[[ Input data open ]]
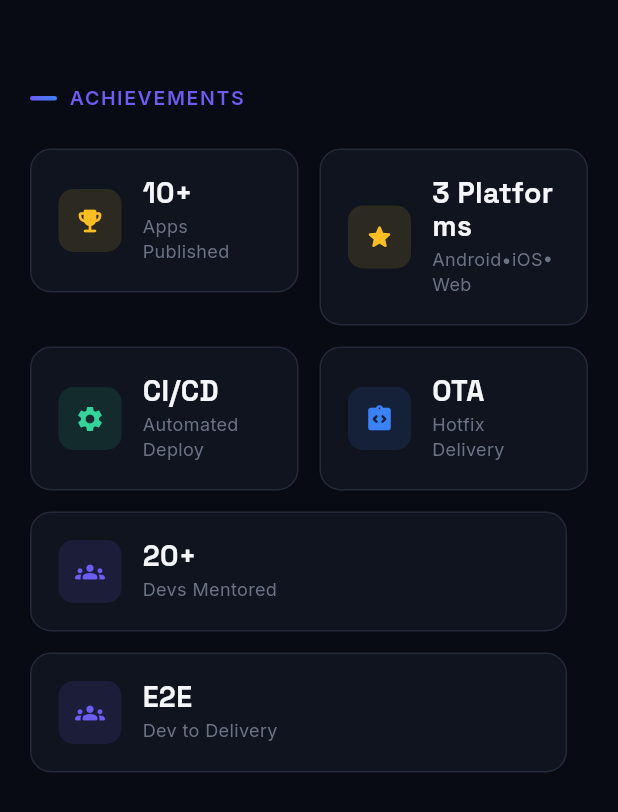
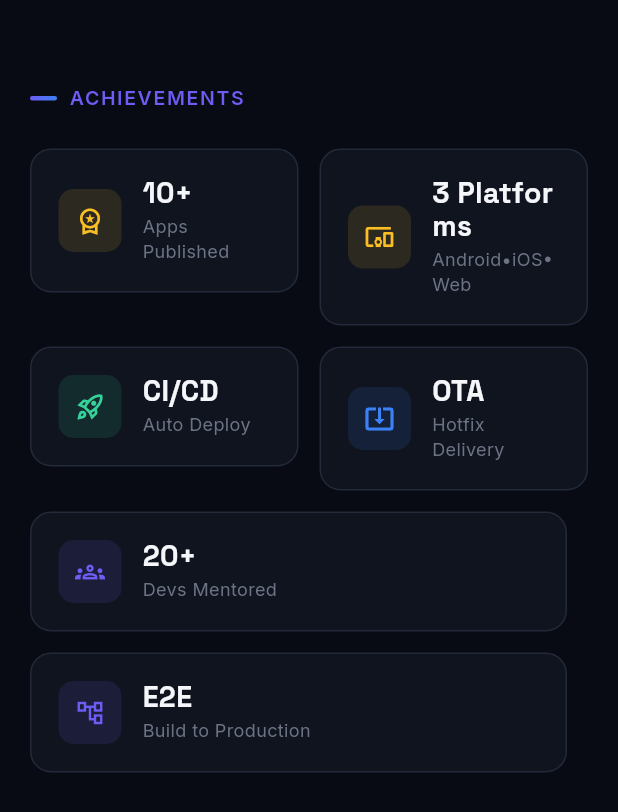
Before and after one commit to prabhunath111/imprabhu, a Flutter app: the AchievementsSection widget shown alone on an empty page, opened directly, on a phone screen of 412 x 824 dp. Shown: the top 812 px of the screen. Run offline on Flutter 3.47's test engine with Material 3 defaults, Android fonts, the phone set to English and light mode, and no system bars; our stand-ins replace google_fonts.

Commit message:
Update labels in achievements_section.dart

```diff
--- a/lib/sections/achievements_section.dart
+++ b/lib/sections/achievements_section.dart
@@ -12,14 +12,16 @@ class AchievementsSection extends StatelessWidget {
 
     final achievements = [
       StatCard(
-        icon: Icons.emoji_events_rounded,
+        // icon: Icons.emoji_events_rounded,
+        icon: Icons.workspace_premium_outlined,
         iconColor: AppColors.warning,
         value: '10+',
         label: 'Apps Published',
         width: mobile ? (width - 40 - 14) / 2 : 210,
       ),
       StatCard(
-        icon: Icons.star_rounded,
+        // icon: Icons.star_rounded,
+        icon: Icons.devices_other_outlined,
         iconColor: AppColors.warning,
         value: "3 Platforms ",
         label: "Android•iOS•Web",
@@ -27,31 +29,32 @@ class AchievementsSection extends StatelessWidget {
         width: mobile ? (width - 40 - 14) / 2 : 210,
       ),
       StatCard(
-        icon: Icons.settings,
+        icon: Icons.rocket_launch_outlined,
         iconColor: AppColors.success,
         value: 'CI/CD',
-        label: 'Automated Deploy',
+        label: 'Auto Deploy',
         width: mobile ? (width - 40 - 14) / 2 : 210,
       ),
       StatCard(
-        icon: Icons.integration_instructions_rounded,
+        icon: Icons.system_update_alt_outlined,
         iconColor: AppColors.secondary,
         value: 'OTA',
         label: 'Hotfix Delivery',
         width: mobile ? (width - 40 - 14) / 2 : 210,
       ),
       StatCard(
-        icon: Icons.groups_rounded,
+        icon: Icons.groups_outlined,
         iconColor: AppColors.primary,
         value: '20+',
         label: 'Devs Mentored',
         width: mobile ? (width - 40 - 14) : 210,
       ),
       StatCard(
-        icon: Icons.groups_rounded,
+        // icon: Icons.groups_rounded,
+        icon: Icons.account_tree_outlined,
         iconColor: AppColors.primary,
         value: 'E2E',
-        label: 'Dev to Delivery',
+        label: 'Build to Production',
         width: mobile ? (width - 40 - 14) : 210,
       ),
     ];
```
[[ Input data closed ]]
[[ Input data open ]]
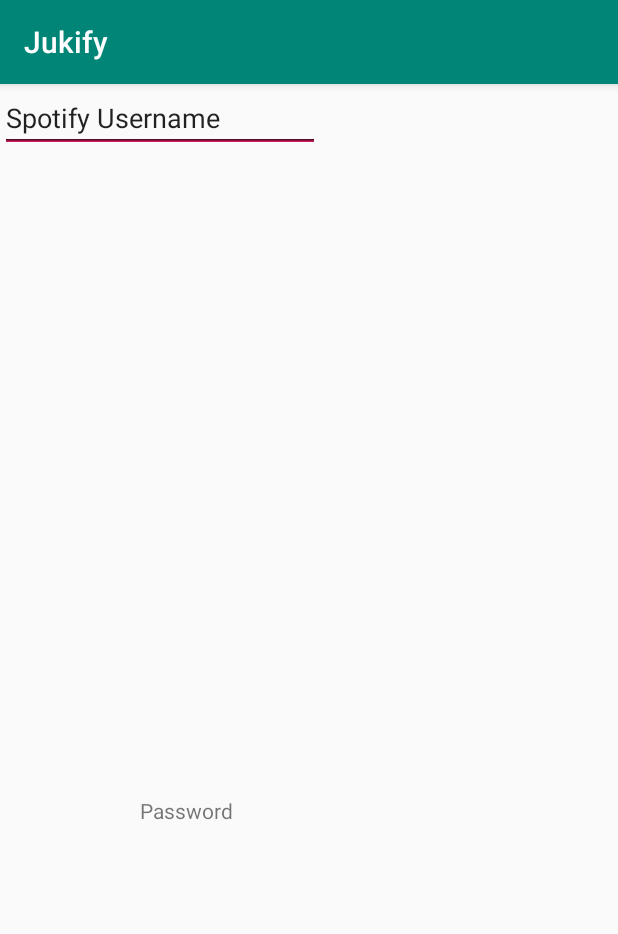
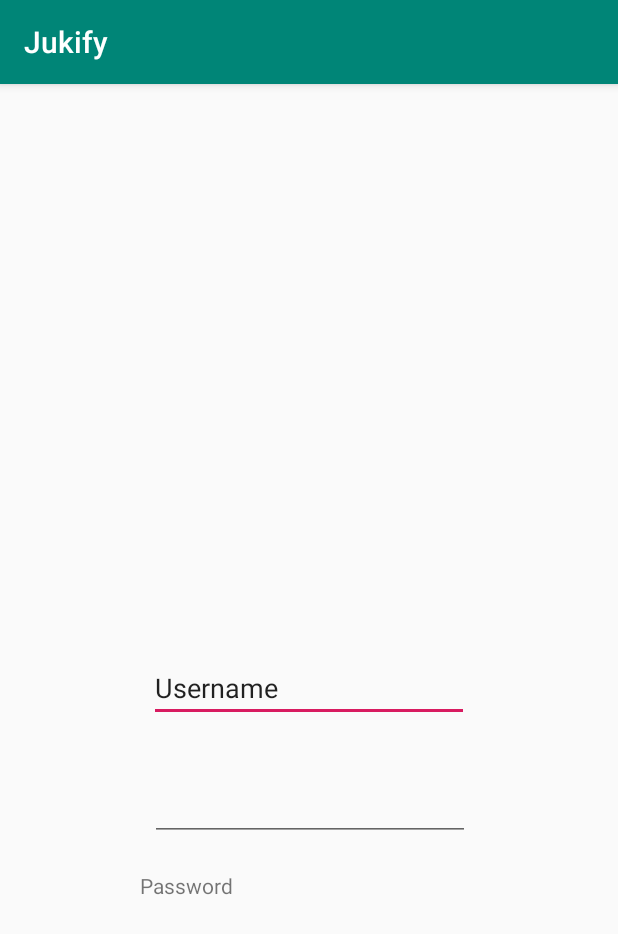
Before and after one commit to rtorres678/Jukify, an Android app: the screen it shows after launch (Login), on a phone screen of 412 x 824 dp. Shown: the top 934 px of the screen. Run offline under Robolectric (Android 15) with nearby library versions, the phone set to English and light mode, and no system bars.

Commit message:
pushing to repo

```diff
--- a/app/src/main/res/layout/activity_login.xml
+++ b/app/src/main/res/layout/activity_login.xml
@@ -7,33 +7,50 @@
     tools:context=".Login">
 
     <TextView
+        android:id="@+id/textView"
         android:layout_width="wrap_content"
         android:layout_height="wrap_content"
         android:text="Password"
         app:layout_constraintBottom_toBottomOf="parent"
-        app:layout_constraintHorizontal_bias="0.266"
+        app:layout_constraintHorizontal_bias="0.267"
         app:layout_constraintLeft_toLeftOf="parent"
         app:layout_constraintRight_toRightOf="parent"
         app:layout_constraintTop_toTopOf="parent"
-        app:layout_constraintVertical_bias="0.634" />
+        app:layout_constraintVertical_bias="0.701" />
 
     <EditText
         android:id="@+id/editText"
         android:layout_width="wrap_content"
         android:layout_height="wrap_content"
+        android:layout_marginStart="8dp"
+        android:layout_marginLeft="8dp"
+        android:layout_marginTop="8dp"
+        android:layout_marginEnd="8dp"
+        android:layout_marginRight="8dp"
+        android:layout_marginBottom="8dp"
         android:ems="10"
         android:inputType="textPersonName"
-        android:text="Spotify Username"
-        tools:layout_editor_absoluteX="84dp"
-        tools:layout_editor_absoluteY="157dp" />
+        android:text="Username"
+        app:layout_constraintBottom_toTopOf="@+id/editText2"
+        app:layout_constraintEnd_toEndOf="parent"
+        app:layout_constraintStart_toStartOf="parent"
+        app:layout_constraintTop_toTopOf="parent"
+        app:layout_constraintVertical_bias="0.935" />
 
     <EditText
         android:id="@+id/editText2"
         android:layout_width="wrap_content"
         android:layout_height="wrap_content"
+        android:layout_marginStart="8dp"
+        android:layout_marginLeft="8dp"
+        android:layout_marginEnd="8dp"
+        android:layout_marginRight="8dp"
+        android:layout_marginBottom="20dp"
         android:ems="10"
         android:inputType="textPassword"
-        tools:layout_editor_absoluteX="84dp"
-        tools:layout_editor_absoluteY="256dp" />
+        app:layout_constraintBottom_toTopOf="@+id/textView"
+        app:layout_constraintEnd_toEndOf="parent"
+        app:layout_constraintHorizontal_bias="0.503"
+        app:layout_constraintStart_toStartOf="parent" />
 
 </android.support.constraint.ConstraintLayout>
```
[[ Input data closed ]]
**Assignment**. Reproduce every line from the preceding data in which the word "parent" can be found.

**Completed task**.
         app:layout_constraintBottom_toBottomOf="parent"
         app:layout_constraintLeft_toLeftOf="parent"
         app:layout_constraintRight_toRightOf="parent"
         app:layout_constraintTop_toTopOf="parent"
+        app:layout_constraintEnd_toEndOf="parent"
+        app:layout_constraintStart_toStartOf="parent"
+        app:layout_constraintTop_toTopOf="parent"
+        app:layout_constraintEnd_toEndOf="parent"
+        app:layout_constraintStart_toStartOf="parent" />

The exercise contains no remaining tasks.